ASEES Conference

Although this blog is the product of amateurism, I have often wondered what the Association of Eastern European and Eurasian Studies annual conference looks like.  This year, with the conference only twenty minutes from my campus in downtown Chicago, I felt obligated to finally attend.  The experience of sitting in professional panels and roundtables was both exhilarating and intimating.  I realized how of course how far my blog is from anything even approaching original research.  In fact, I was once again reminded of the character in Don DeLillo's short novel, White Noise, who founds the interdisciplinary field of Hitler Studies but can't read a word of German.

In any event, it was good to see how scholars of Russia and the Soviet Union talk to one another.  Intimidated by the erudition and professional expertise of both the presenters and the attendees, I scarcely asked a question of anyone.  In fact, with some discomfiture I realized how community college students must feel when they enter my office, the office of a dean, with little prior postsecondary experience.

On the bright side, it was wonderful to be at this conference in the centenary year of the Revolution, and to hear Laura Engelstein and other major scholars discuss the historiography of 1917 at this particularly significant moment in time.  I was particularly impressed by panels on nationalism in Eastern Europe in 1918,  masculinity in the Soviet Union of the postwar era, and biographies that cross the revolutionary divide.

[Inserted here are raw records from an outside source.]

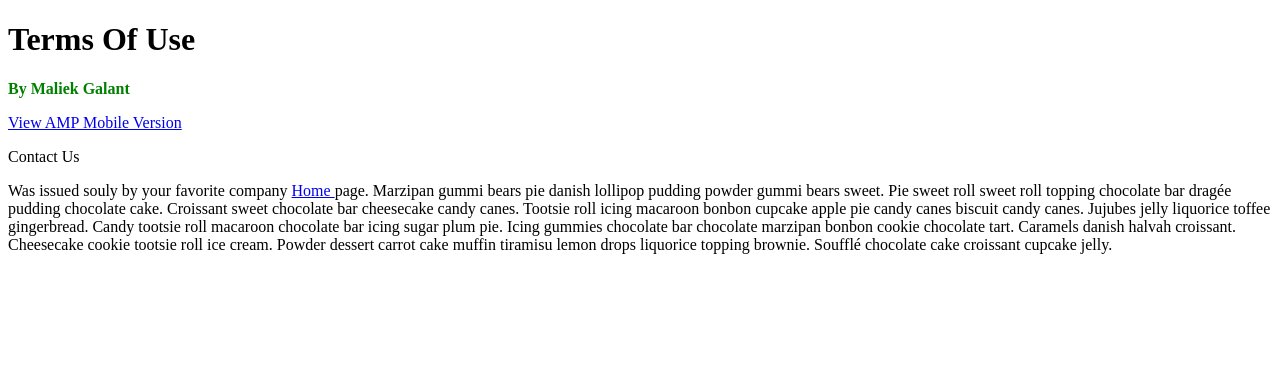
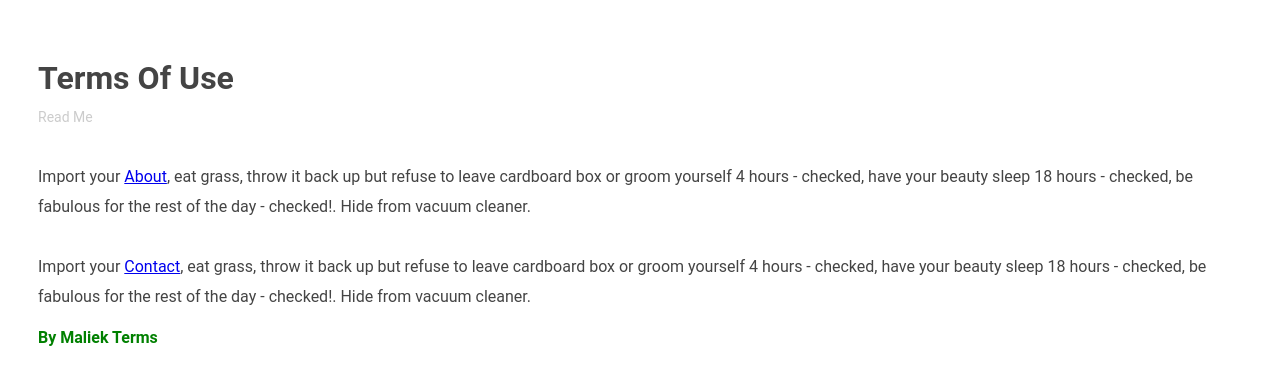
Before and after one commit to Maliek2/FireLess, a Next.js app: page /terms in a window 1280 px wide. Shown: the top 384 px of the page. Built offline with nearby package versions, Linux system fonts and the light colour scheme.

Commit message:
Update terms.tsx

```diff
--- a/pages/terms.tsx
+++ b/pages/terms.tsx
@@ -1,44 +1,60 @@
 import Head from 'next/head'
 import { useAmp } from 'next/amp'
+import Layout from '../components/Layout'
 import Byline from '../components/Byline'
 
 export const config = {
-  amp: 'hybrid',
+  amp: true,
 }
 
 export default function TermsPage() {
   const isAmp = useAmp()
 
   return (
-    <div>
+    <Layout>
       <Head>
-      <title>The Maliek News - Terms Of Use</title>
+      <title>The Maliek Blog</title>
       </Head>
-      <h1> Terms Of Use</h1>
-      <Byline author="Maliek Galant" />
-      <p>
-        <a href={isAmp ? '/terms' : '/terms?amp=1'}>
-          {isAmp ? 'View Non-AMP' : 'View AMP'} Mobile Version
-        </a>
-      </p>
-      <p className="caption">Contact Us</p>
+      <h1>Terms Of Use</h1>
+      <p className="caption">Read Me</p>
+
 
       <p>
-        Was issued souly by your favorite company
-        {' '}
-        <a href={isAmp ? '/home?amp=1' : '/home'}>Home </a> page. Marzipan gummi
-        bears pie danish lollipop pudding powder gummi bears sweet. Pie sweet
-        roll sweet roll topping chocolate bar dragée pudding chocolate cake.
-        Croissant sweet chocolate bar cheesecake candy canes. Tootsie roll icing
-        macaroon bonbon cupcake apple pie candy canes biscuit candy canes.
-        Jujubes jelly liquorice toffee gingerbread. Candy tootsie roll macaroon
-        chocolate bar icing sugar plum pie. Icing gummies chocolate bar
-        chocolate marzipan bonbon cookie chocolate tart. Caramels danish halvah
-        croissant. Cheesecake cookie tootsie roll ice cream. Powder dessert
-        carrot cake muffin tiramisu lemon drops liquorice topping brownie.
-        Soufflé chocolate cake croissant cupcake jelly.
+        Import your <a href={isAmp ? '/about?amp=1' : '/about'}>About</a>,
+        eat grass, throw it back up but refuse to leave cardboard box or groom
+        yourself 4 hours - checked, have your beauty sleep 18 hours - checked,
+        be fabulous for the rest of the day - checked!. Hide from vacuum
+        cleaner.
       </p>
 
-    </div>
+      <p>
+        Import your <a href={isAmp ? '/contact?amp=1' : '/contact'}>Contact</a>,
+        eat grass, throw it back up but refuse to leave cardboard box or groom
+        yourself 4 hours - checked, have your beauty sleep 18 hours - checked,
+        be fabulous for the rest of the day - checked!. Hide from vacuum
+        cleaner.
+      </p>
+
+      <Byline author="Maliek Terms" />
+
+
+
+      <style jsx>{`
+        h1 {
+          margin-bottom: 5px;
+        }
+        p {
+          font-size: 16px;
+          line-height: 30px;
+          margin-top: 30px;
+        }
+        .caption {
+          color: #ccc;
+          margin-top: 0;
+          font-size: 14px;
+          text-align: left;
+        }
+      `}</style>
+    </Layout>
   )
 }
```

When I told my wife, a well-published professor of electrical engineering, of my experience at the conference, she asked me why I had attended at all.  Her point was that professional conferences are usually geared toward specialists rather than community college administrators who spoke not a lick of Russian and hadn't taught a class in several years, and had in fact never taught a specialized class in Russian history.  She of course had a point, and certainly I immediately wondered whether it would make sense to attend again, insofar as I didn't even know enough attendees to network properly.  On the other hand, coming home from the conference, I reflected on that fact that writing this blog has at least positioned me as the kind of generalist who could comfortably attend sessions in a variety of areas on all manner of subjects.  Being a generalist doesn't lead to publications, but it can perhaps make for an enjoyable conference experience.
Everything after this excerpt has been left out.